**Fourth grade Mary Anne was quiet and kept to herself. Her shell was a solid wall of books only few passed and other kids just kind of existed. She was a foil of present-day Mary Anne.**

 

Writing workshops were a constant from this point on. My peer-reviewed papers came back to me with little to no comments and sometimes an added comma where it was definitely not needed. We were never taught to evaluate each other’s ideas, only grammar and conventions, but for a book nerd like me, elementary conventions were a snap. Sometimes we were graded by the number of marks we made on each other’s papers so I knew my classmates were only marking mine for the grade. What I learned from writer’s workshop was I had “good word choice”, excellent punctuation skills and poor spelling (I didn’t really learn this, it was duly noted). In a nutshell, I hated writer’s workshops.

 

Now in my senior year of college I am still workshopping, but things are different now. Like a lot of things, college changed my perspective on workshops. I liked the way they were done in my creative writing classes and now we are doing them in my special methods class. There are a few different ways to do them I’ve learned, and all of them are far more beneficial than the method I was trained to use in school. I still get nervous my paper is going to come back to me with added adjectives and no useful ideas but that has yet to happen.

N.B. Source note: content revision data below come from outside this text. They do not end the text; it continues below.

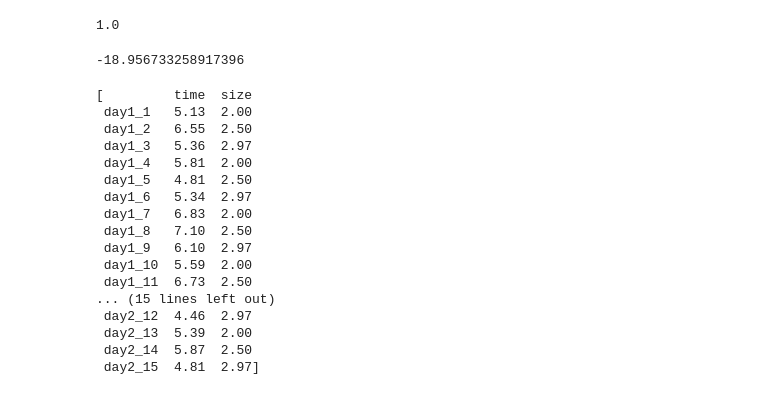
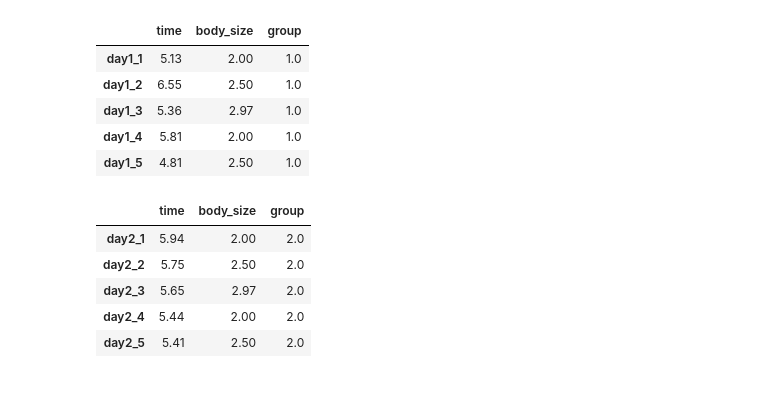
Before and after one commit to yo-aka-gene/helicopter, a Jupyter notebook: mlmodel/analysis/mla.ipynb, the cells around one changed output. Saved outputs shown, nothing was run; the diff lists cells and outputs as text; code cells hidden in the pictures.

```diff
--- a/mlmodel/analysis/mla.ipynb
+++ b/mlmodel/analysis/mla.ipynb
@@ -104,8 +69,0 @@ x.shape
-# %%
-model.df_model
-# %% [output]
-1.0
-# %%
-result.llf
-# %% [output]
--18.956733258917396
@@ -118,20 +70,30 @@ df_separated = [df.loc[:, list(comb)] for comb in l_comb]
-# %%
-df_separated
-# %% [output]
-[         time  size
- day1_1   5.13  2.00
- day1_2   6.55  2.50
- day1_3   5.36  2.97
- day1_4   5.81  2.00
- day1_5   4.81  2.50
- day1_6   5.34  2.97
- day1_7   6.83  2.00
- day1_8   7.10  2.50
- day1_9   6.10  2.97
- day1_10  5.59  2.00
- day1_11  6.73  2.50
-... (15 lines left out)
- day2_12  4.46  2.97
- day2_13  5.39  2.00
- day2_14  5.87  2.50
- day2_15  4.81  2.97]
+# %%
+df_1 = data_1[data_1.iloc[:, 1] >= 2]
+df_1.index = [f"day1_{i+1}" for i in range(len(df_1))]
+df_1.columns = ["time", "body_size"]
+df_1 = df_1.assign(
+    group = pd.Series(np.ones(len(df_1)), index=df_1.index)
+)
+df_1.head()
+# %% [output]
+|  | time | body_size | group |
+| day1_1 | 5.13 | 2.00 | 1.0 |
+| day1_2 | 6.55 | 2.50 | 1.0 |
+| day1_3 | 5.36 | 2.97 | 1.0 |
+| day1_4 | 5.81 | 2.00 | 1.0 |
+| day1_5 | 4.81 | 2.50 | 1.0 |
+# %%
+df_2 = data_2[data_2.n_clip == 0].iloc[:, :-1]
+df_2.index = [f"day2_{i+1}" for i in range(len(df_2))]
+df_2.columns = ["time", "body_size"]
+df_2 = df_2.assign(
+    group = 2 * pd.Series(np.ones(len(df_2)), index=df_2.index)
+)
+df_2.head()
+# %% [output]
+|  | time | body_size | group |
+| day2_1 | 5.94 | 2.00 | 2.0 |
+| day2_2 | 5.75 | 2.50 | 2.0 |
+| day2_3 | 5.65 | 2.97 | 2.0 |
+| day2_4 | 5.44 | 2.00 | 2.0 |
+| day2_5 | 5.41 | 2.50 | 2.0 |
```
Also changed, not shown: parts of 46 cells of this notebook, 3 other files.
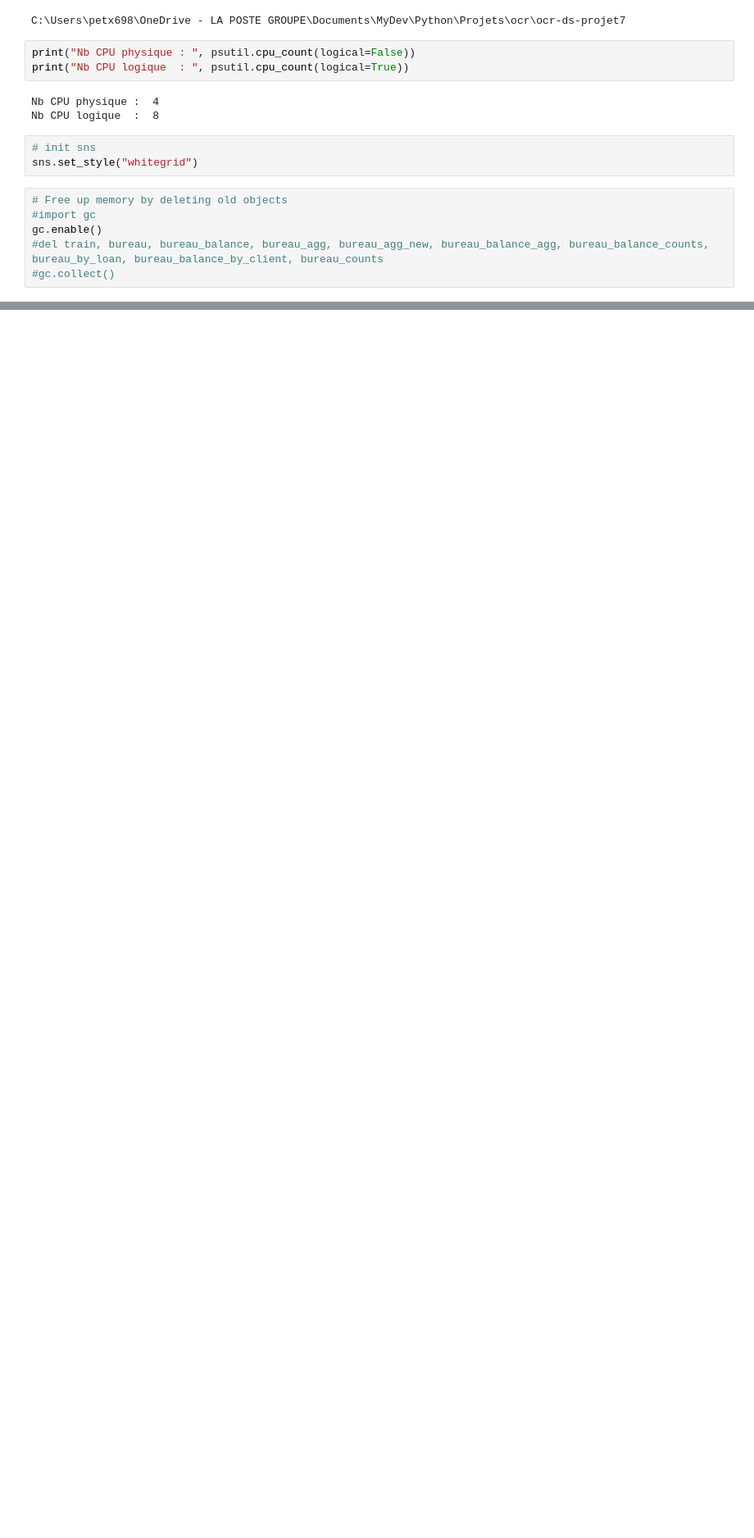
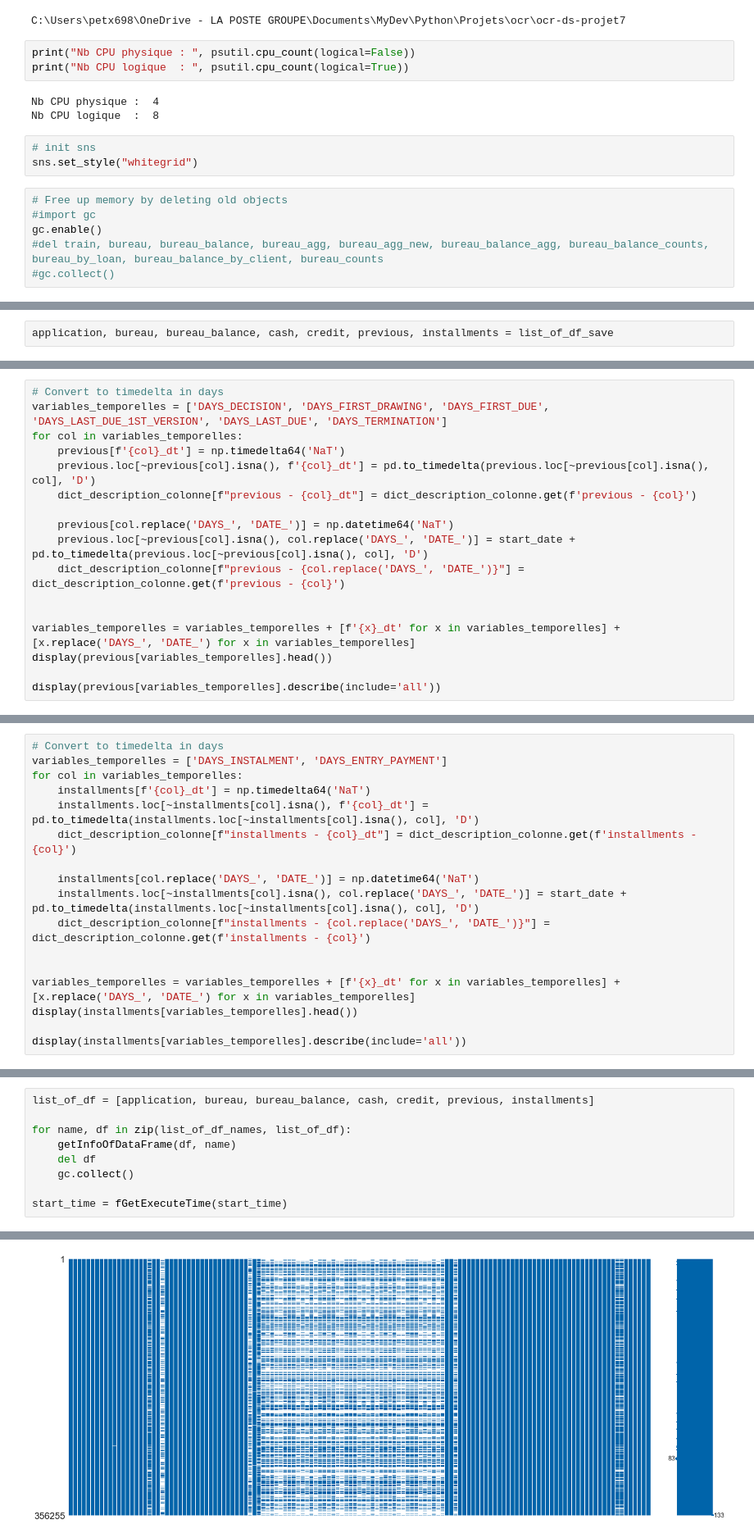
Before and after one commit to vaik-lp/loan_validation_app, a Jupyter notebook: STEEG_Vaik_1_notebook_preparatoire_062023.ipynb, the cells around one changed output, grey strips where cells are left out. Shown at 82% size. Drawn from its saved outputs; the diff is of its cells as text; blank space fills up the shorter version.

```diff
--- a/STEEG_Vaik_1_notebook_preparatoire_062023.ipynb
+++ b/STEEG_Vaik_1_notebook_preparatoire_062023.ipynb
@@ -1192,0 +1309,2 @@ gc.enable()
+# %%
+application, bureau, bureau_balance, cash, credit, previous, installments = list_of_df_save
@@ -1192,0 +1806,17 @@ gc.enable()
+# %%
+# Convert to timedelta in days
+variables_temporelles = ['DAYS_DECISION', 'DAYS_FIRST_DRAWING', 'DAYS_FIRST_DUE', 'DAYS_LAST_DUE_1ST_VERSION', 'DAYS_LAST_DUE', 'DAYS_TERMINATION']
+for col in variables_temporelles:
+    previous[f'{col}_dt'] = np.timedelta64('NaT')
+    previous.loc[~previous[col].isna(), f'{col}_dt'] = pd.to_timedelta(previous.loc[~previous[col].isna(), col], 'D')
+    dict_description_colonne[f"previous - {col}_dt"] = dict_description_colonne.get(f'previous - {col}')
+
+    previous[col.replace('DAYS_', 'DATE_')] = np.datetime64('NaT')
+    previous.loc[~previous[col].isna(), col.replace('DAYS_', 'DATE_')] = start_date + pd.to_timedelta(previous.loc[~previous[col].isna(), col], 'D')
+    dict_description_colonne[f"previous - {col.replace('DAYS_', 'DATE_')}"] = dict_description_colonne.get(f'previous - {col}')
+
+
+variables_temporelles = variables_temporelles + [f'{x}_dt' for x in variables_temporelles] + [x.replace('DAYS_', 'DATE_') for x in variables_temporelles]
+display(previous[variables_temporelles].head())
+
+display(previous[variables_temporelles].describe(include='all'))
@@ -1192,0 +1839,17 @@ gc.enable()
+# %%
+# Convert to timedelta in days
+variables_temporelles = ['DAYS_INSTALMENT', 'DAYS_ENTRY_PAYMENT']
+for col in variables_temporelles:
+    installments[f'{col}_dt'] = np.timedelta64('NaT')
+    installments.loc[~installments[col].isna(), f'{col}_dt'] = pd.to_timedelta(installments.loc[~installments[col].isna(), col], 'D')
+    dict_description_colonne[f"installments - {col}_dt"] = dict_description_colonne.get(f'installments - {col}')
+
+    installments[col.replace('DAYS_', 'DATE_')] = np.datetime64('NaT')
+    installments.loc[~installments[col].isna(), col.replace('DAYS_', 'DATE_')] = start_date + pd.to_timedelta(installments.loc[~installments[col].isna(), col], 'D')
+    dict_description_colonne[f"installments - {col.replace('DAYS_', 'DATE_')}"] = dict_description_colonne.get(f'installments - {col}')
+
+
+variables_temporelles = variables_temporelles + [f'{x}_dt' for x in variables_temporelles] + [x.replace('DAYS_', 'DATE_') for x in variables_temporelles]
+display(installments[variables_temporelles].head())
+
+display(installments[variables_temporelles].describe(include='all'))
@@ -1192,0 +1874,10 @@ gc.enable()
+# %%
+list_of_df = [application, bureau, bureau_balance, cash, credit, previous, installments]
+
+for name, df in zip(list_of_df_names, list_of_df):
+    getInfoOfDataFrame(df, name)
+    del df
+    gc.collect()
+
+start_time = fGetExecuteTime(start_time)
+# %% [output]
@@ -1192,0 +1913 @@ gc.enable()
+[figure, added]
```
Also changed, not shown: parts of 35 cells of this notebook.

Corrections

As a teacher, I need to conduct writer’s workshop in an encouraging, constructive way. I understand some students will always be scared to let others read their thoughts and I will be sensitive to this situation. I will also encourage them to be honest and help each other. My students will work to give positive, useful feedback – no simple underlining Miss Johnson’s class!

 

This is another way I will take my learning experiences and implement them in my classroom to benefit my students.

 

Images courtesy of Creative Commons